December 22, 2012; Columbus, OH, USA; Ohio State Buckeyes president E. Gordon Gee greets fans before the game against the Kansas Jayhawks at Value City Arena. Kansas won the game 74-66. Mandatory Credit: Greg Bartram-USA TODAY Sports
Ohio State President Gordon Gee is arguably the most recognizable college administrator in the United States, for both good and bad reasons. His incredibly high salary for a public institution president, his affinity for OSU bowties, and oftentimes his unfiltered and opinionated mouth tends to land him in controversy moreso than his academic policies. In early December of last year, Gee made some disparaging remarks in front of Ohio State’s Athletic Council about the SEC, Notre Dame/Catholics, and Louisville (among others) that kicked up some dust among the media.

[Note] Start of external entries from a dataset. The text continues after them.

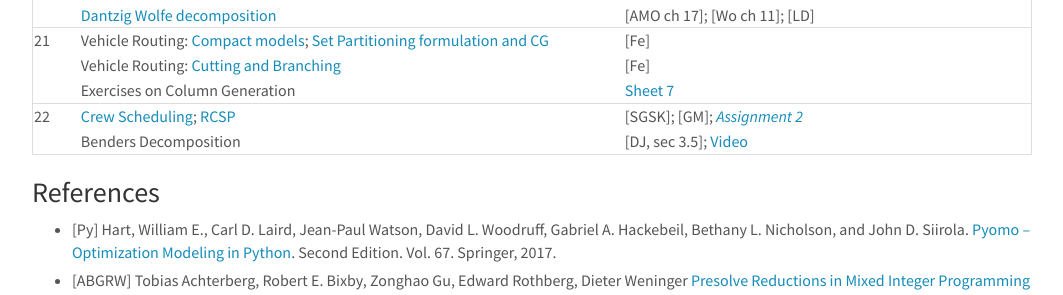
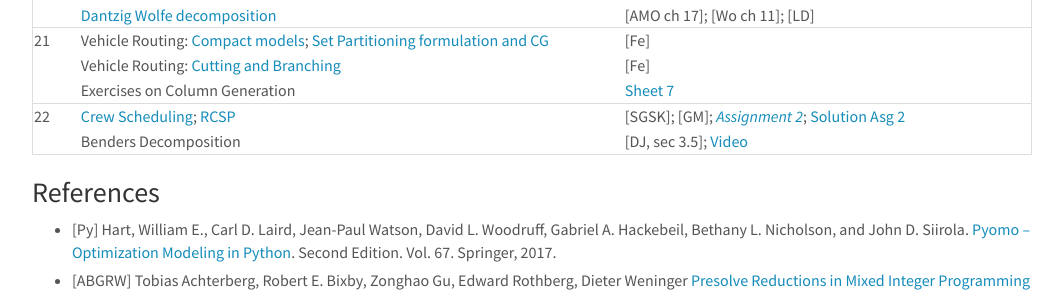
Before and after one commit to DM872/dm872.github.io, a Jekyll site: the page built from index.md, in a window 1280 px wide and 900 px high, scrolled down 846 px. Shown: the part 154-449 px from the top of the window, without its empty margins (108-1171 px from the left). Built offline with Jekyll 4.4.1, drawn with Linux system fonts in a browser that asks for light colours; nearby versions of some CDN libraries.

Commit message:
added solutions asg 2

```diff
--- a/index.md
+++ b/index.md
@@ -72,7 +72,7 @@ Other material for this course is available at the associated
 |              | Vehicle Routing: [Cutting and Branching][64]                                     | [Fe]                                                                                                    |
 |              | Exercises on Column Generation                                                   | [Sheet 7]({{ site.url }}{% post_url 2020-05-18-sheet7 %}) <!-- [Solutions 1][19]; [Solutions 2][20] --> |
 |--------------+----------------------------------------------------------------------------------+---------------------------------------------------------------------------------------------------------|
-|           22 | [Crew Scheduling][65]; [RCSP][66]                                                | [SGSK]; [GM]; [*Assignment 2*][16]                                                                    |
+|           22 | [Crew Scheduling][65]; [RCSP][66]                                                | [SGSK]; [GM]; [*Assignment 2*][16]; [Solution Asg 2][36]                                                                    |
 |              | Benders Decomposition                                                            | [DJ, sec 3.5]; [Video][17]                                                                              |
 |--------------+----------------------------------------------------------------------------------+---------------------------------------------------------------------------------------------------------|
 
```
Also changed, not shown: other parts of index.md (+1 -0 lines).
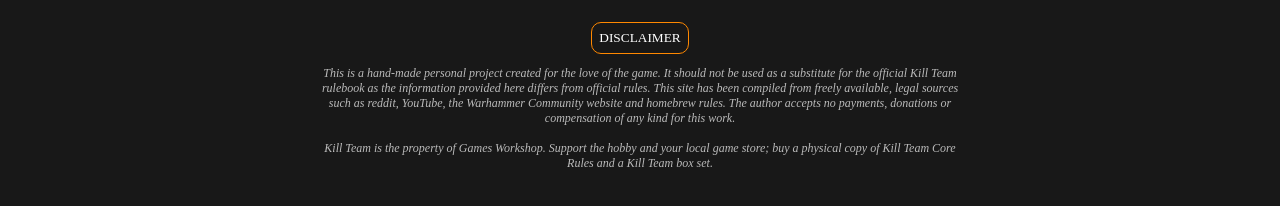
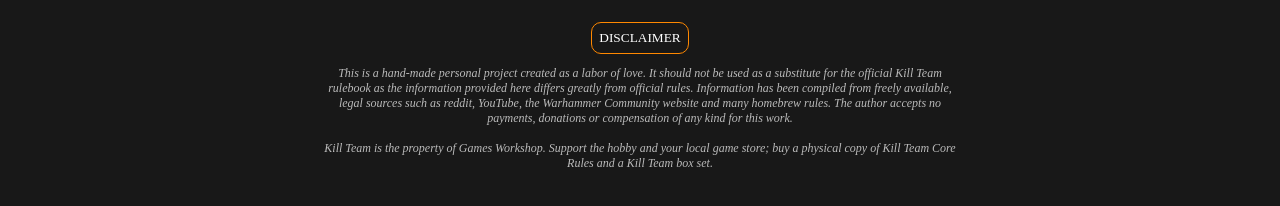
Before and after one commit to jackmadethat/killteam, a React (Vite) app: page / in a window 1280 px wide. Both pictures are taken after a click on the button "DISCLAIMER". Shown: the part 367-573 px from the top of the page. Built offline with nearby package versions, Linux system fonts and the light colour scheme; a web font is replaced by a local one.

Commit message:
Minor disclaimer update

```diff
--- a/src/Header.jsx
+++ b/src/Header.jsx
@@ -41,7 +41,7 @@
         </div>
         <div className="textCenter" style={{ marginBottom: 17 + 'px' }}>
           <button className="disclaimerBtn" onClick={toggleVisibility}><span style={{ color: 'white' }}>DISCLAIMER</span></button>
-          {isVisible && <p id="disclaimer"><i>This is a hand-made personal project created for the love of the game. It should not be used as a substitute for the official Kill Team rulebook as the information provided here differs from official rules. This site has been compiled from freely available, legal sources such as reddit, YouTube, the Warhammer Community website and homebrew rules. The author accepts no payments, donations or compensation of any kind for this work.<br /><br />Kill Team is the property of Games Workshop. Support the hobby and your local game store; buy a physical copy of Kill Team Core Rules and a Kill Team box set.</i></p>}
+          {isVisible && <p id="disclaimer"><i>This is a hand-made personal project created as a labor of love. It should not be used as a substitute for the official Kill Team rulebook as the information provided here differs greatly from official rules. Information has been compiled from freely available, legal sources such as reddit, YouTube, the Warhammer Community website and many homebrew rules. The author accepts no payments, donations or compensation of any kind for this work.<br /><br />Kill Team is the property of Games Workshop. Support the hobby and your local game store; buy a physical copy of Kill Team Core Rules and a Kill Team box set.</i></p>}
         </div>
     </>
   )
```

Recordings of those comments got into the hands of SportsIllustrated.com, and I had a chance to listen to the 30-minute audio in it’s entirety to see what all the fuss was about. While Gee is going to have pitchforks at his neck after some of the statements he made surrounding Catholics, Bret Bielema, and the SEC, he did discuss the University of Maryland in a positive manner. I’m just going to give you guys a few snippets of his comments that shed some light as to why the Big Ten decided to really go after Maryland (and Rutgers). It’s a nice, candid look from a Big Ten guy who certainly likes to speak the truth without much spin.

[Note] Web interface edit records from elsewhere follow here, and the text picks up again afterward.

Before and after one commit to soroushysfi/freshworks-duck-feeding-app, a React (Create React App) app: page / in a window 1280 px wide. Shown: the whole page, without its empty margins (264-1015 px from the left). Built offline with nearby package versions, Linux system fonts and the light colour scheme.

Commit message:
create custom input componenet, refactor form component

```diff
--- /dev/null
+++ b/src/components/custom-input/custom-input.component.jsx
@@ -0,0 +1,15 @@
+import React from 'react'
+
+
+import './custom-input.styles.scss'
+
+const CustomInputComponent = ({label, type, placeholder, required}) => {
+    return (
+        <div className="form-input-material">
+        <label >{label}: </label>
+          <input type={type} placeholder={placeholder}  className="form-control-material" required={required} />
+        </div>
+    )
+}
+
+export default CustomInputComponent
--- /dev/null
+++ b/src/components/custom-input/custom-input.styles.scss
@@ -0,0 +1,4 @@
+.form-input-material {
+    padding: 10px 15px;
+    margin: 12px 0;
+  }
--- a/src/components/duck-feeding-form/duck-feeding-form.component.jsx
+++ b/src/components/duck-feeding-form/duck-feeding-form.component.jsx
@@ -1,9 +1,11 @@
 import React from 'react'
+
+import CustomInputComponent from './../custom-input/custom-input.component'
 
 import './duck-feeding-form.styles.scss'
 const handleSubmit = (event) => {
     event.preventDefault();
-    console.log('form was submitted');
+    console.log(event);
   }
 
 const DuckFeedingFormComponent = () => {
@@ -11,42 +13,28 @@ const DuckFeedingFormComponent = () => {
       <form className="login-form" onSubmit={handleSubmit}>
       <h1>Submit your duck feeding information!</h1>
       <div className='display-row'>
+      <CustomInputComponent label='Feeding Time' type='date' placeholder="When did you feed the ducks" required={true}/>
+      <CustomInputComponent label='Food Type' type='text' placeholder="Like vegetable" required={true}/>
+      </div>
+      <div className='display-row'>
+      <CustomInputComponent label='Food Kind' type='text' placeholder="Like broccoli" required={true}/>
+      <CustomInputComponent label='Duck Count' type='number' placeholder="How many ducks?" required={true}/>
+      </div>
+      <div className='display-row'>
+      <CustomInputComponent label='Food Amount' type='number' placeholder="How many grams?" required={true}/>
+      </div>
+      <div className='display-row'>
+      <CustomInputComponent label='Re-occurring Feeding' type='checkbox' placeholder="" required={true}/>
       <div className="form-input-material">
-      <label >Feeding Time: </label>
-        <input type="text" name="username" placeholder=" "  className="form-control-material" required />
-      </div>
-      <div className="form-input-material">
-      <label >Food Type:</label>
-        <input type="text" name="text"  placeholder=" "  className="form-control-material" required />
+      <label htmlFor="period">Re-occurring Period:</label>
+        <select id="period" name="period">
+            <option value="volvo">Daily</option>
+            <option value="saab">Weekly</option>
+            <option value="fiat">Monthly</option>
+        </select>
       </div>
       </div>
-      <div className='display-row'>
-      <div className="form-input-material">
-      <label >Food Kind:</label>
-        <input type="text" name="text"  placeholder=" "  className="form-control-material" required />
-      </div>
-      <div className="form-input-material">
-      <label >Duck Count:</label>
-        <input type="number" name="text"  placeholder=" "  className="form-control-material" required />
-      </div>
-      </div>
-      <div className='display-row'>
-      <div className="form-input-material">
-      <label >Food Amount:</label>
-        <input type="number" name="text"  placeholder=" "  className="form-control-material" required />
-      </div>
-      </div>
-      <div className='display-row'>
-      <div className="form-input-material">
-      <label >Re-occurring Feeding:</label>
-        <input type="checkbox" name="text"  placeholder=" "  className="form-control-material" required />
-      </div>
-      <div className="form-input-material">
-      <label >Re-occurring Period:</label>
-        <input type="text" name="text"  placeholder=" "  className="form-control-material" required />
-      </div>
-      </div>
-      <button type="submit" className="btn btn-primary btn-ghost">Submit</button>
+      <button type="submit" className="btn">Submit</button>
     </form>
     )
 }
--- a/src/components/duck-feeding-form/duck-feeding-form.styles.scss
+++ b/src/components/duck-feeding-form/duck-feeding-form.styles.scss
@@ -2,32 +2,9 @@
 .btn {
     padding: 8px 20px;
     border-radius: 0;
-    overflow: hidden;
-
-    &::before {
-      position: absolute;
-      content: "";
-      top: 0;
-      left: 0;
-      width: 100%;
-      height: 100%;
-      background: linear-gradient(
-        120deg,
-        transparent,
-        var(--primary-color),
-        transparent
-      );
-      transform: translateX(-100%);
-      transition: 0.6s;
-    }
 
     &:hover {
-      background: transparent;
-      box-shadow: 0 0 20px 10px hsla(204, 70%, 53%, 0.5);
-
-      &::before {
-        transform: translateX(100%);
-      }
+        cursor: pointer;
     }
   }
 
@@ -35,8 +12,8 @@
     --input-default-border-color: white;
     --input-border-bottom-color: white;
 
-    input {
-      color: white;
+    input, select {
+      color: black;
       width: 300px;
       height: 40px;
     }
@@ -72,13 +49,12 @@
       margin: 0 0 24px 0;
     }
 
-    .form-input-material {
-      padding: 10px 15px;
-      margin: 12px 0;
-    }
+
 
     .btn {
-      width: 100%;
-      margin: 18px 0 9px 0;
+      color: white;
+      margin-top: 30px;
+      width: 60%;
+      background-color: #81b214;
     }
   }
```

- Wallace Loh is more of a Big Ten guy than we realized:
"“[Maryland] just hired a fellow by the name of Wallace Loh, who had been the provost of Iowa. Big Ten guys, interested in the Big Ten, felt that the Big Ten was much greater fit for them academically and culturally as well. As well as financially there’s no doubt about it. And so we approached them very lightly and all of the sudden, [Maryland and Rutgers] started having conversations amongst themselves and about two weeks ago, three weeks ago, they indicated that if we could move swiftly, that they probably thought that they could make that change. We were ready to move, that’s what we did. We think it’s a great fit for us; they’re both AAU institutions, highly credible in terms of their academic ability. They were just admitted to the CIC this afternoon and I know that was very important to them.”"

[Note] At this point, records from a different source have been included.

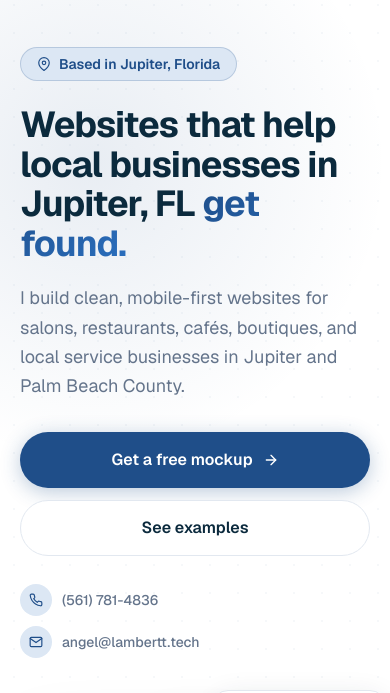
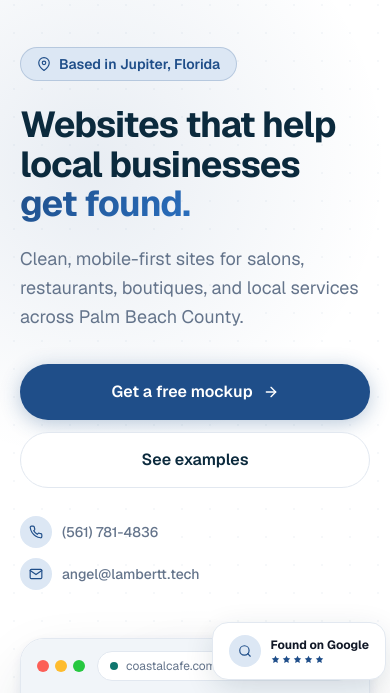
Before and after one commit to alambertt/lambertt-tech, an Astro site: page / in a window 390 px wide. Shown: the part 90-783 px from the top of the page. Built offline with nearby package versions, Linux system fonts and the light colour scheme; Astro itself is replaced by a stand-in of ours; grey boxes are pictures that could not be loaded.

Commit message:
feat: tighten hero copy and broaden service area to Palm Beach County
Trim H1 from 11 words to 6 ("Websites that help local businesses get found.")
to avoid 4-line wraps from mobile through desktop. Rewrite subhead to drop
redundant geo mention and shorten the business-type list. Add whitespace-nowrap
to the gradient phrase so "get found." stays on one line at larger viewports.

```diff
--- a/src/pages/index.astro
+++ b/src/pages/index.astro
@@ -409,8 +409,9 @@
               class="animate-fade-up delay-100 text-4xl font-bold leading-[1.1] tracking-tight sm:text-5xl lg:text-[3.25rem]"
               style="color: var(--color-brand-dark);"
             >
-              Websites that help local businesses in Jupiter, FL
+              Websites that help local businesses
               <span
+                class="whitespace-nowrap"
                 style="background-image: linear-gradient(135deg, var(--color-brand-blue) 0%, var(--color-brand-blue-2) 100%); -webkit-background-clip: text; background-clip: text; -webkit-text-fill-color: transparent; color: transparent;"
                 >get found.</span
               >
@@ -420,7 +421,7 @@
               class="animate-fade-up delay-200 mt-5 text-lg leading-relaxed"
               style="color: var(--color-text-secondary);"
             >
-              I build clean, mobile-first websites for salons, restaurants, cafés, boutiques, and local service businesses in Jupiter and Palm Beach County.
+              Clean, mobile-first sites for salons, restaurants, boutiques, and local services across Palm Beach County.
             </p>
 
             <div class="animate-fade-up delay-300 mt-8 flex flex-col gap-3 sm:flex-row sm:items-center">
```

At the time of these comments, the entire “Maryland to the Big Ten” move was swift and decisive, catching a lot of Maryland people who thought they were in the know off guard. I’m not big on conspiracy theories, but that quote leads me to believe that Wallace Loh had this thing in the works, or some type of move in the works, for some time. The amount of money involved with the move obviously played a huge factor, and it seems Loh knew a lot more than people gave him credit for.
Being the provost at Iowa, Loh definitely had intimate knowledge of the financial and academic benefits of going to a CIC conference. I knew Loh was a smart guy, but I didn’t think he knew a thing about the athletics aspect of collegiate institutions. Turns out, he might have known a lot about both, and how nowadays it’s much more a business than anything else, as this move was very much about business. Obviously people were going to have strong feelings about the switch, and Loh working behind doors with other Big Ten guys to get this deal done as quickly as possible, ensured that not much could be done about it.
- Maryland’s home stadium might not always be Byrd:
"“The opportunity for us to play Maryland in RFK Stadium, the opportunity for us to get a foothold there is very important."
This one was just as interesting, for a number of reasons. First, I’m not sure if Gee is senile or not, but he may have confused RFK Stadium with FedEx Field. One venue is old and decrepit but has a very good location as it’s based squarely in Washington, D.C., but the other is massive and much nicer, yet it’s location is less than desirable.
Either way, I think this pretty much assures that when certain teams (like Ohio State and Michigan) come to town, the location the game takes place in almost certainly won’t be Byrd. Part of the agreement probably mean that some sacrifices had to be made on the Maryland side of things, and that includes switching the game to a location where a lot more fans can be in attendance, and one that allows for maximum exposure to the D.C. market. This also means those luxury boxes that Debbie Yow saddled the Terps with aren’t going to be used nearly as much.
- The Big Ten wants to accommodate Maryland and Rugters as much as possible:
"“The truth of the matter is, is that the Big Ten, in our footprint, had about a 1% growth factor in terms of population. We had to get back into a population area or else we were going to lose our ability to compete. So that’s what we did. Welcome to the Big Ten, Maryland and Rutgers.”"
This one is what makes me optimistic more than anything else about Maryland’s future. Because the success of the DMV television market is such an integral part in the future of the Big Ten Network (and the Big Ten), you have to believe that Jim Delaney will be doing everything in his power to help the Terps succeed. That’s a big change from the ACC days, where Maryland would routinely get the short end of the stick in favor of the North Carolina conglomerate.
With the Big Ten hitching their growth wagon to Maryland and Rugters, it’s clear that they are going to be getting a lot of help both financially, and on the schedule. As evidenced by the 2014 football schedule that was announced, you have to like the future if you’re a Maryland Terrapin.
Bottom line, Gee might be fired for his comments that he made, but I sure appreciate the insight!